Wednesday, February 23, 2022

Get to Know These Black Alum Entrepreneurs

For over a century, Girl Scouts have sold cookies as part of the world’s biggest entrepreneurial program for girls. Today, many alums use the skills they learned in Girl Scouts in their adulthood as they launch businesses, parlaying their cookie program experience into entrepreneurship opportunities as well as advocating for critical issues in the world. In honor of Black History Month, we’re celebrating some of the unforgettable Girl Scout alums behind these Black female-founded businesses.

Carla Hall, Carla’s Nashville Hot Chicken

Chef and TV personality Carla Hall may be most recognized for her stints on Top Chef and The Chew, but she thinks of herself as an entrepreneur first and foremost. (That dates back to her time selling Girl Scout cookies in Nashville!) Today, Carla can be found running her podcast, judging cooking competition shows on Food Network, and selling dinners featuring Nashville-style “hot chicken”—a heavily spiced fried chicken from the same beloved recipe she used in her now-defunct Brooklyn restaurant—through Goldbelly.

Rue Map, Outdoor Afro

Rue Map started an outdoor adventure blog in 2009 and, less than a year later, her writing caught the attention of the Obama administration, which had just launched their America’s Great Outdoor Initiative. “I was invited to the White House and there I was in this room with professionals who were all committed to the outdoors, conservation, and the outdoor industry,” this Girl Scout alum recalls. “They warmly embraced me and continue to be an influence.” Now, Outdoor Afro has grown into a full digital platform, connecting thousands of Black Americans to outdoor experiences and changing the face of conservation.

Deanna Singh, Flying Elephant

Think you can’t pull off launching a business?
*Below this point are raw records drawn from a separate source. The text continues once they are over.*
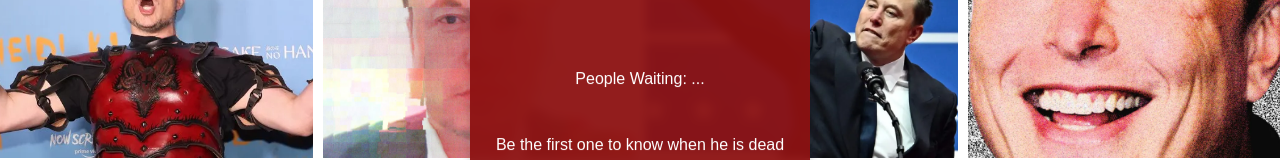
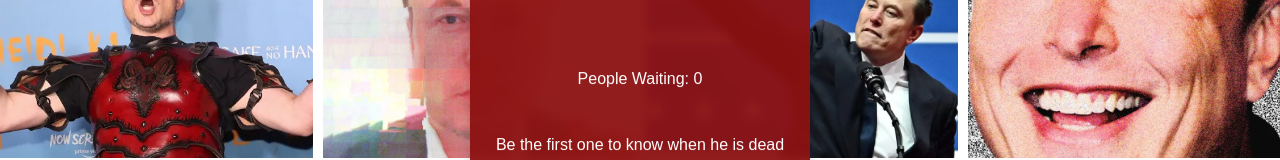
Before and after one commit to KatsimpasKonstantinos/elonmusk, a React (Vite) app: page / in a window 1280 px wide. Shown: the part 362-522 px from the top of the page. Built offline with nearby package versions, Linux system fonts and the light colour scheme; no server answers.

Commit message:
Update App.jsx

```diff
--- a/src/App.jsx
+++ b/src/App.jsx
@@ -49,7 +49,7 @@ function App() {
       <div className='form'>
         <h2>Is Elon Musk dead?</h2>
         <h1>No</h1>
-        <p>People Waiting: <span id="counter">...</span></p>
+        <p>People Waiting: <span id="counter">{counter}</span></p>
         <p>Be the first one to know when he is dead</p>
         <form id="waitlist-form">
           <input type="email" name="email" placeholder="Your email..." required />
```
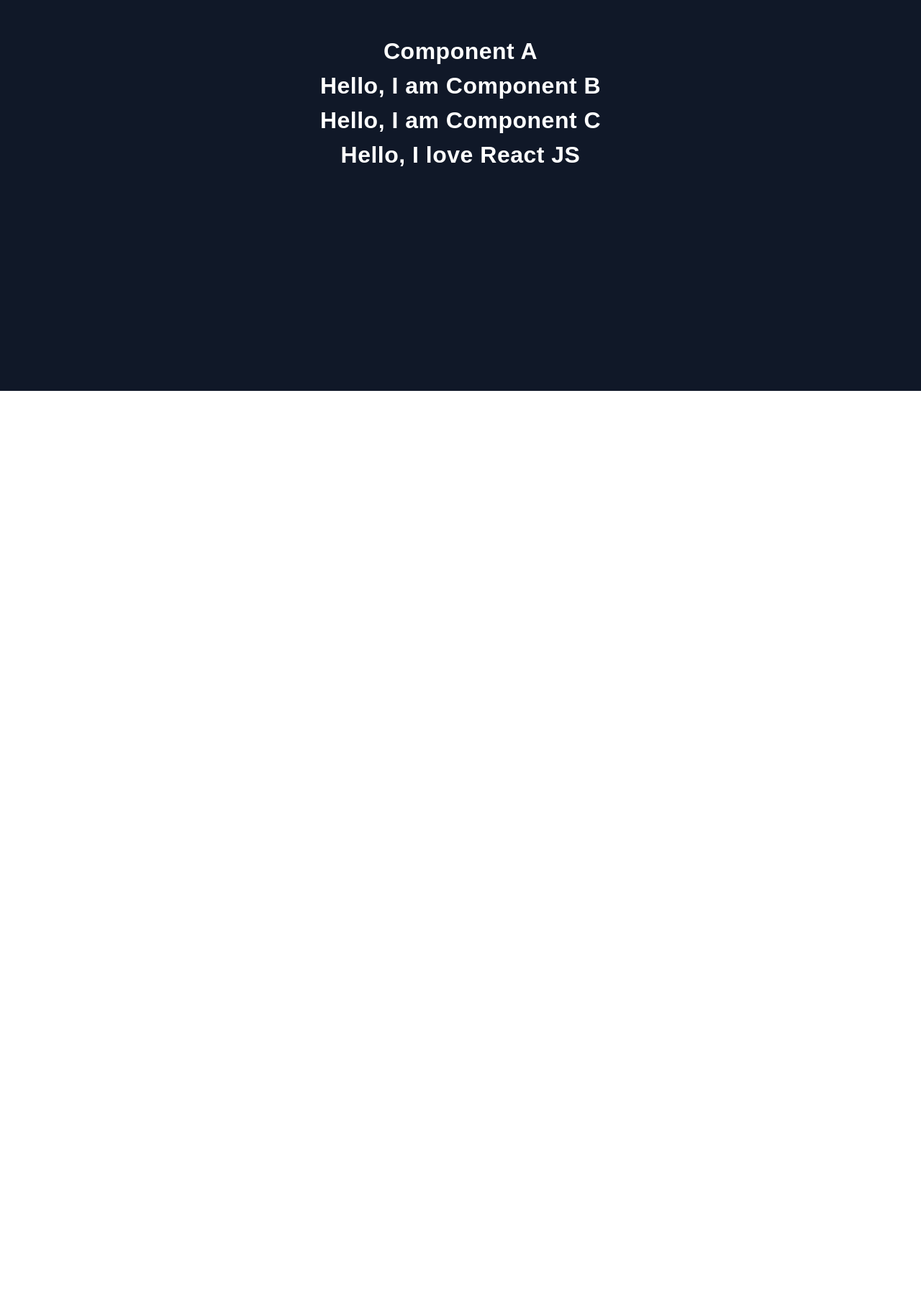
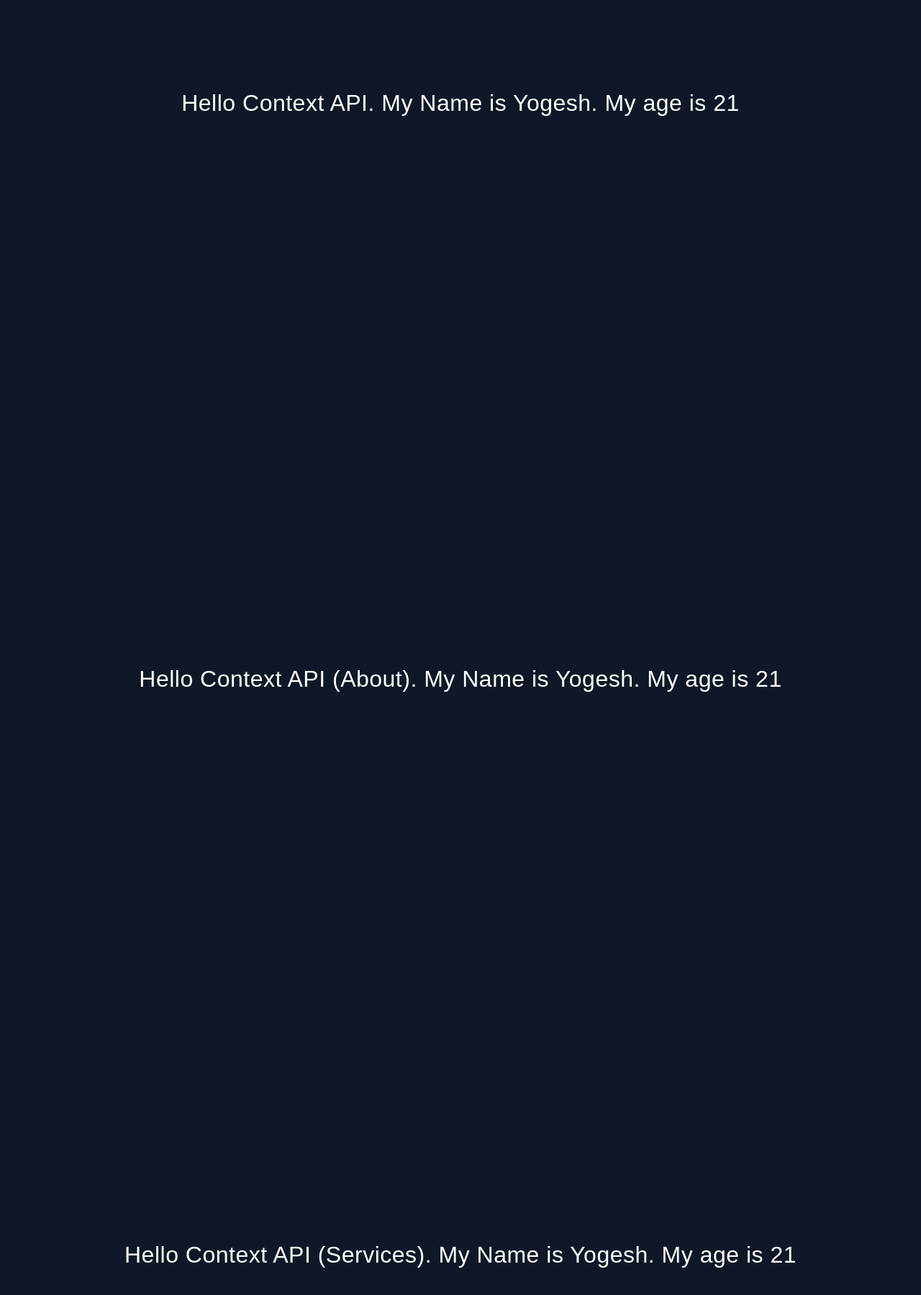
Before and after one commit to NishuJat144/React-Journey, a React (Vite) app: page / in a window 1280 px wide. Shown: the part 257-2056 px from the top of the page at 72% size. Before the commit the page ends 800 px from the top, so only its background shows below. Built offline with nearby package versions, Linux system fonts and the light colour scheme.

Commit message:
ContextApi & useContext hook

```diff
--- /dev/null
+++ b/src/components/hooks/ContextApi/About.jsx
@@ -0,0 +1,19 @@
+import { useContext } from "react"
+import { BioContext } from ".";
+
+export const About = () => {
+
+    //& 3. Consumer
+   const {myName , myAge} =  useContext(BioContext);
+
+    return (
+    <section
+       className= {`p-4 h-lvh font-display tracking-wider flex flex-col
+       justify-center items-center bg-gray-900 text-white`}>
+         <h1>
+        Hello Context API (About). My Name is {myName}. My age is {myAge}
+        </h1>
+    </section>
+        )
+
+}
--- /dev/null
+++ b/src/components/hooks/ContextApi/Home.jsx
@@ -0,0 +1,18 @@
+import { useContext } from "react"
+import { BioContext } from ".";
+
+export const Home = () => {
+
+    //& 3. Consumer
+   const {myName , myAge} =  useContext(BioContext);
+
+    return (
+         <section
+          className= {`p-4 h-lvh font-display tracking-wider flex flex-col
+         justify-center items-center bg-gray-900 text-white`}>
+             <h1>
+            Hello Context API. My Name is {myName}. My age is {myAge}
+         </h1>
+         </section>
+    )
+}
--- /dev/null
+++ b/src/components/hooks/ContextApi/Services.jsx
@@ -0,0 +1,19 @@
+import { useContext } from "react"
+import { BioContext } from ".";
+
+export const Services = () => {
+
+    //& 3. Consumer
+   const {myName , myAge} =  useContext(BioContext);
+
+    return (
+    <section
+       className= {`p-4 h-lvh font-display tracking-wider flex flex-col
+       justify-center items-center bg-gray-900 text-white`}>
+         <h1>
+        Hello Context API (Services). My Name is {myName}. My age is {myAge}
+        </h1>
+    </section>
+        )
+
+}
--- /dev/null
+++ b/src/components/hooks/ContextApi/index.jsx
@@ -0,0 +1,13 @@
+import {createContext} from "react";
+
+//& 1. Creating Context => Warehouse
+export const BioContext = createContext();
+
+//& 2. Providing Provider => Delivery Boy
+export const BioProvider = ({children})=> {
+  const myName = "Yogesh"
+  const myAge = 21 ;
+  console.log(children);
+
+  return <BioContext.Provider value={{myName , myAge}}>{children}</BioContext.Provider>
+}
--- a/src/index.css
+++ b/src/index.css
@@ -11,11 +11,11 @@
   font-size: 62.5%;
 }
 
-h1,h2 , h3 , h4 , h5 , h6 {
+/* h1,h2 , h3 , h4 , h5 , h6 {
   color: var(--heading-color);
   font-family: 'Poppins' , sans-serif;
   font-weight: 900;
-}
+} */
 
 h1{
   font-size: 3.2rem;
--- a/src/main.jsx
+++ b/src/main.jsx
@@ -2,7 +2,11 @@
 import { createRoot } from 'react-dom/client'
 // import { Profile } from './components/Profile.jsx'
 import './index.css'
-import { ParentComponent } from './components/PropDrilling'
+import { BioProvider } from './components/hooks/ContextApi'
+import { Home } from './components/hooks/ContextApi/Home'
+import { About } from './components/hooks/ContextApi/About'
+import { Services } from './components/hooks/ContextApi/Services'
+// import { ParentComponent } from './components/PropDrilling'
 // import { UseId } from './components/hooks/useId'
 // import { ForwardRef } from './components/hooks/useRef/ForwardRef'
 // import { UseRef } from './components/hooks/useRef'
@@ -80,7 +84,13 @@
 
   {/* <UseId/> */}
 
-  <ParentComponent/>
+  {/* <ParentComponent/> */}
+
+  <BioProvider>
+    <Home/>
+    <About/>
+    <Services/>
+  </BioProvider>
 
   </StrictMode>
 )
```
In one incredible year, social entrepreneur and Girl Scout alum Deanna Singh launched three businesses under the umbrella organization of Flying Elephant in her hometown of Milwaukee, Wisconsin. Stories to Tell is a children’s book publisher; Uplifting Impact provides leadership and entrepreneurship coaching as well as DEI (diversity, equity, and inclusion) training; and Birth Coach Milwaukee is a doula program that supports, among others, low-income families. “We’re trying to eliminate the disparities,” she explains, “for women of color in labor.”

Natasha Bansgopaul, DarcMatter

Gold Award Girl Scout alum Natasha Bansgopaul isn’t just a disrupter—she’s a disrupter in an old-school industry: finance. “In traditional financial services, most of these alternative deals are done behind closed doors, with some folks still utilizing fax machines, believe it or not,” Natasha explains. By founding DarcMatter, a global financial technology platform for investments, Natasha built an online platform to make it easier for fund managers and investors to find each other. Natasha’s platform started in 2014 with ten funds and 100 investors. Today, DarcMatter has more than 150 funds totaling more than $6.5 billion.

Andrea Fairweather, Fairweather Faces

Andrea Fairweather launched Fairweather Faces Traveling Beauty Services, which brings salon services like manicures and makeup application to customers’ homes, more than 20 years ago, with a lot of help from her family. Today, Andrea—who likens makeup application to painting—is proud to be an artist who also has business skills. “It’s rare in the industry to have that duality,” she says. Along with support from her family, Andrea says that growing up as a Girl Scout in Brooklyn set her up for success with what she calls “timeless techniques.” “It [Girl Scouts],” she recalls, “taught me how to be a servant leader.”

Deirdre Roberson, EUMELANIN

Scientist and Girl Scout alum Deirdre Roberson founded her athletic wear line in 2018 as more than just a fashion brand. EUMELANIN is designed to celebrate and empower women of color around the world, with the line’s color palette reflecting melanated skin tones. In addition, both the clothing and jewelry lines showcase the chemical structure of melanin itself. “All the shades are beautiful,” she says, “and we pay close attention to deeper, darker chocolates in order to confront the idea of colorism head-on.”